Your task =
In the entries below, tally the lines that contain the string "subgraph", then state that number alone.

====== Data provided ======

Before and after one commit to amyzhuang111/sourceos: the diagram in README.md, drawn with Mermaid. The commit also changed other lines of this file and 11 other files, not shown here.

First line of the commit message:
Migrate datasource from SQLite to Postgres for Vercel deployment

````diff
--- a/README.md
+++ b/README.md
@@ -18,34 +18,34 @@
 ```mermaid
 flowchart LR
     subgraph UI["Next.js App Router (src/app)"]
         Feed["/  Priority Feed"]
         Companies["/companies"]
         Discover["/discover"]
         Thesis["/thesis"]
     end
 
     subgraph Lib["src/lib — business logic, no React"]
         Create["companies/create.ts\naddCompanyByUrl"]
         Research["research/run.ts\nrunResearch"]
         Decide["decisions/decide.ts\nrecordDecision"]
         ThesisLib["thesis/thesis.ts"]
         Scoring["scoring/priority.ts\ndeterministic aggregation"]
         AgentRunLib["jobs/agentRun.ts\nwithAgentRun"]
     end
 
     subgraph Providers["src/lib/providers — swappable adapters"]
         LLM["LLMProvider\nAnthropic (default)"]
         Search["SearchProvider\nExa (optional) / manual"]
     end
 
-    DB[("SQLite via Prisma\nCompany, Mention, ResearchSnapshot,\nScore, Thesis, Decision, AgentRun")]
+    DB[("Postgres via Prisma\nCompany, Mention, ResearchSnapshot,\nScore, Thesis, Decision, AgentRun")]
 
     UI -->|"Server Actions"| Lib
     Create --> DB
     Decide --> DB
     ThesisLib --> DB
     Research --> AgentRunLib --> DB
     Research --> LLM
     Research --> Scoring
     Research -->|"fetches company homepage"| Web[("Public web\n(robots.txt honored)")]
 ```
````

======

Reply =
3